» Directions
Lines with "shrink" in them are to be located in the listing below and copied.

» Data records
------------------------------------------------------------

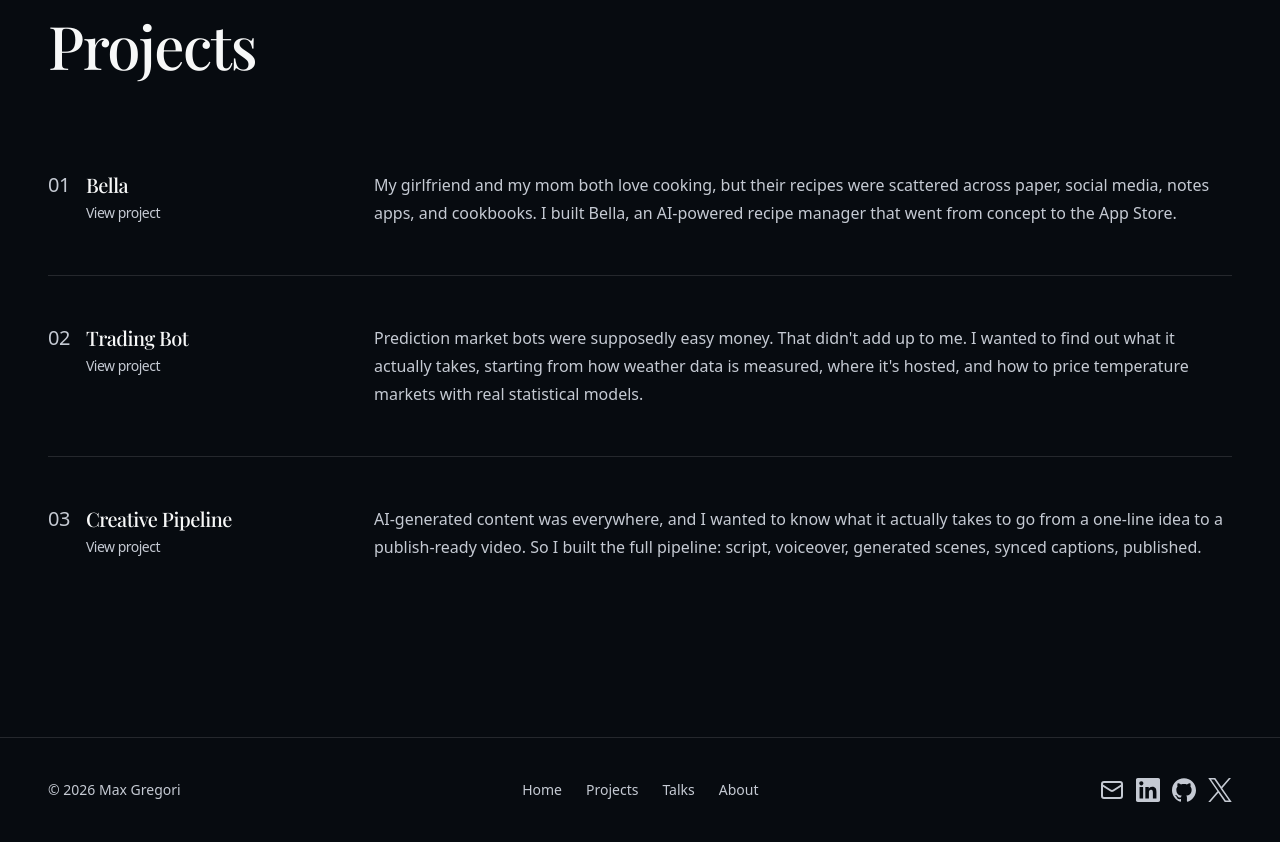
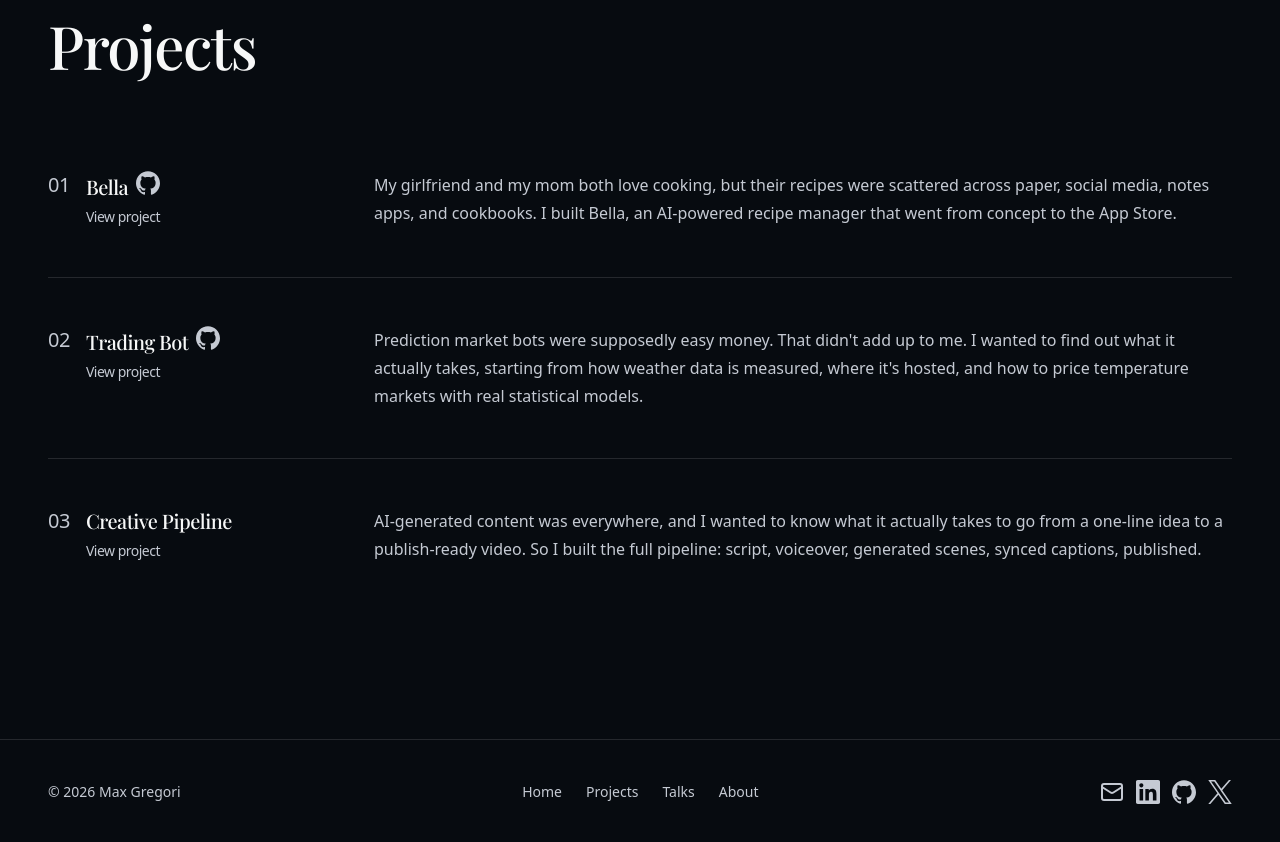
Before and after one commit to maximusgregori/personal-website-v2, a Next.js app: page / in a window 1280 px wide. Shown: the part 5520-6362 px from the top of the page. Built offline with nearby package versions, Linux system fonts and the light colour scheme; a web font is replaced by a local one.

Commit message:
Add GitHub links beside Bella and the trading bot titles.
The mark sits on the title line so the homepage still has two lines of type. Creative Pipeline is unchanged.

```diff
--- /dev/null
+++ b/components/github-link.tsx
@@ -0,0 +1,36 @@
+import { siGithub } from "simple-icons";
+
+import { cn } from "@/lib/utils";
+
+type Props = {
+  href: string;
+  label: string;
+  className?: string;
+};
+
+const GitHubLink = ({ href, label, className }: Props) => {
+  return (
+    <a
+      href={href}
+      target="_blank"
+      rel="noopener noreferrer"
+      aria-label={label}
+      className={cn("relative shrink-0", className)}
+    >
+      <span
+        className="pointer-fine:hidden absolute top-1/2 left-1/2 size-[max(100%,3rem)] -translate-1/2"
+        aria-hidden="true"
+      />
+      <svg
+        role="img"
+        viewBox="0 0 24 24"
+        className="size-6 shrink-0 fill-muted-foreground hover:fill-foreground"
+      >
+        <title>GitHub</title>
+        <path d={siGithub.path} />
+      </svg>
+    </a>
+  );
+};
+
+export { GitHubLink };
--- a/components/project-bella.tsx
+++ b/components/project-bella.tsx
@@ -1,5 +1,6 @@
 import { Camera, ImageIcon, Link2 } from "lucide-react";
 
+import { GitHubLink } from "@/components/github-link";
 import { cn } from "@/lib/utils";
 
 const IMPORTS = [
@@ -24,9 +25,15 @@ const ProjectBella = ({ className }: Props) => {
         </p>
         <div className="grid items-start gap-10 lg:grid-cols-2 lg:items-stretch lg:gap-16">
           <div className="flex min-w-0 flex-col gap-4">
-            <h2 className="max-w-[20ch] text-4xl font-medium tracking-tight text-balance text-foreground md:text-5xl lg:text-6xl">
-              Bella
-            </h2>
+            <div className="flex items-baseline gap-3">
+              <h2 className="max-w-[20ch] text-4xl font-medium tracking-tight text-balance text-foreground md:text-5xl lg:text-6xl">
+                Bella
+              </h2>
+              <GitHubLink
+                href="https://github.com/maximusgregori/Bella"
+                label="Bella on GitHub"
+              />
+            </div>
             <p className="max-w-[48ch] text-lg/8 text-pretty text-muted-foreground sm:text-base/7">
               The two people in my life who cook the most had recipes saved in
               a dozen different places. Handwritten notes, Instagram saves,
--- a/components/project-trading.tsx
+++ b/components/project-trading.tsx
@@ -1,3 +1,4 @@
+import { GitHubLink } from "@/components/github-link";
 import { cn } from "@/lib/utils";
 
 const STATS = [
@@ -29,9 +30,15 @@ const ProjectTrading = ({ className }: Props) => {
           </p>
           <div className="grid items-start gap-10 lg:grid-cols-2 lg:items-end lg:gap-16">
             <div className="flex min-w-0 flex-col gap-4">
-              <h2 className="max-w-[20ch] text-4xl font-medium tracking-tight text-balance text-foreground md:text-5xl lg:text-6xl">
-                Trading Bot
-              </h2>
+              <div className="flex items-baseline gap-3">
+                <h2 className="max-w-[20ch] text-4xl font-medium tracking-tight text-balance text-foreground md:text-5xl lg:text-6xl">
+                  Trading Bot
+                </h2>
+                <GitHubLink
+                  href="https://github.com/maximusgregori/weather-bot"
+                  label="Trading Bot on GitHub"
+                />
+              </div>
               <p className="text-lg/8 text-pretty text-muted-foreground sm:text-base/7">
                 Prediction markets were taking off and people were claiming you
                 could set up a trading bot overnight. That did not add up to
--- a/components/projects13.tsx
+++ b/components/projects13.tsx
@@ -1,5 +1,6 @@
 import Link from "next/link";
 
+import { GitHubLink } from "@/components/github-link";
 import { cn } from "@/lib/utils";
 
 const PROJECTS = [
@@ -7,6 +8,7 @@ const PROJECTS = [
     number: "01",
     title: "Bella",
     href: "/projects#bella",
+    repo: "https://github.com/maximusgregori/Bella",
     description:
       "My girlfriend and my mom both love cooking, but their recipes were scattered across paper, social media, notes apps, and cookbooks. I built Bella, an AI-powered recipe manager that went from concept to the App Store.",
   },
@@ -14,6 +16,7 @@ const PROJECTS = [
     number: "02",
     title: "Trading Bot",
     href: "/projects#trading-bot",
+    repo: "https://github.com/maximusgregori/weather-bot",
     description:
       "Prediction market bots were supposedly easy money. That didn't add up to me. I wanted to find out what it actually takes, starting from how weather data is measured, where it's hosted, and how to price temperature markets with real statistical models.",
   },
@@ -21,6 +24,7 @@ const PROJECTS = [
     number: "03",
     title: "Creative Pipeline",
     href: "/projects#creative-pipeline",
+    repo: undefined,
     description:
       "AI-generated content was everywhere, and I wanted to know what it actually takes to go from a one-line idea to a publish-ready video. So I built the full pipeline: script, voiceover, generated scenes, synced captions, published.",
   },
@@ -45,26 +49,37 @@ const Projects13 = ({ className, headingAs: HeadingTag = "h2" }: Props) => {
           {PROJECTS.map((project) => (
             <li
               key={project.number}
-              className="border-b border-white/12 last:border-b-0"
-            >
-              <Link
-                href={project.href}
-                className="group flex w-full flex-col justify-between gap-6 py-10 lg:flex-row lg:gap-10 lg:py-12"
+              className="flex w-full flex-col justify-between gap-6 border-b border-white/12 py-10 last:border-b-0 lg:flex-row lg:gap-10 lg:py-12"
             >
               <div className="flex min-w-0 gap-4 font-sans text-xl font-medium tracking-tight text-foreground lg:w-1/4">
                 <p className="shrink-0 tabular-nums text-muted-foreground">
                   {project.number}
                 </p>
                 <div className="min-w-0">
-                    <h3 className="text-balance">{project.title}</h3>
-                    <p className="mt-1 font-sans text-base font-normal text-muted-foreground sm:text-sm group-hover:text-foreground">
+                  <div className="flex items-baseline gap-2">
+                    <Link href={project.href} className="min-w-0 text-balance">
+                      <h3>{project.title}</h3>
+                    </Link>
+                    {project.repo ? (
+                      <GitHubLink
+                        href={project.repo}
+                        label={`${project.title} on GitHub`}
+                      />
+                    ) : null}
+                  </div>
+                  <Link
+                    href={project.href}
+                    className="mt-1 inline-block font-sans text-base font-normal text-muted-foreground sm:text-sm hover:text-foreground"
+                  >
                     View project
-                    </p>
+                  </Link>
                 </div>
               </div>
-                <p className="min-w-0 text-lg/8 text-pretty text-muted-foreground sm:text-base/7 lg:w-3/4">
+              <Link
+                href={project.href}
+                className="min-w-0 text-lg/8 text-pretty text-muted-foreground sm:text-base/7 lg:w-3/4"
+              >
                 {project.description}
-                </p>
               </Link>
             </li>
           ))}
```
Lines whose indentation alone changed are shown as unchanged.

------------------------------------------------------------

» Task output
+      className={cn("relative shrink-0", className)}
+        className="size-6 shrink-0 fill-muted-foreground hover:fill-foreground"
                 <p className="shrink-0 tabular-nums text-muted-foreground">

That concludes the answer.